▶ **BRIEF**: Every line in the records below with the string "function" is to be copied out.

Dataset records:
..........
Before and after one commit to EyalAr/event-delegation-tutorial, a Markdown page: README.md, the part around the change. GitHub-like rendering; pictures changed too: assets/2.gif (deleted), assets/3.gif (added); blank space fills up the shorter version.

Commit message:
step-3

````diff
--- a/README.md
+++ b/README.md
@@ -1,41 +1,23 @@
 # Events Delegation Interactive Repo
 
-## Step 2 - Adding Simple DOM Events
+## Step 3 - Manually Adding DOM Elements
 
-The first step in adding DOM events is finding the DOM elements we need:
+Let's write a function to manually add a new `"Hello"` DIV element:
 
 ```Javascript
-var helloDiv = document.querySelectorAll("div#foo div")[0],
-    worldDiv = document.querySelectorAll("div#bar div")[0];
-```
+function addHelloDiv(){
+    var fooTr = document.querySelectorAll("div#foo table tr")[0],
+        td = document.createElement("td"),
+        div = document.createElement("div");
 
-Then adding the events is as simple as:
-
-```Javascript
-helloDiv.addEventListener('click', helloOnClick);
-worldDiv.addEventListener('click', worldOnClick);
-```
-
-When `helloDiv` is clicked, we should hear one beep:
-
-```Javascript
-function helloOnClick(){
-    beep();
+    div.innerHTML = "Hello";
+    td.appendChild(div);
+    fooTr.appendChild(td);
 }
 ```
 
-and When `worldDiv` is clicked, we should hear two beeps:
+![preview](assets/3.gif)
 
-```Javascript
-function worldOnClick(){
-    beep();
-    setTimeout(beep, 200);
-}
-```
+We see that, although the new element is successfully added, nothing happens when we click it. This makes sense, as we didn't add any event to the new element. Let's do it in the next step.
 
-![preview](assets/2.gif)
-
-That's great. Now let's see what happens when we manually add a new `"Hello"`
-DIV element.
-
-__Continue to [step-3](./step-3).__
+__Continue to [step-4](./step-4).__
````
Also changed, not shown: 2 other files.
..........
▶ **ANSWER BOX**:
+Let's write a function to manually add a new `"Hello"` DIV element:
+function addHelloDiv(){
-function helloOnClick(){
-function worldOnClick(){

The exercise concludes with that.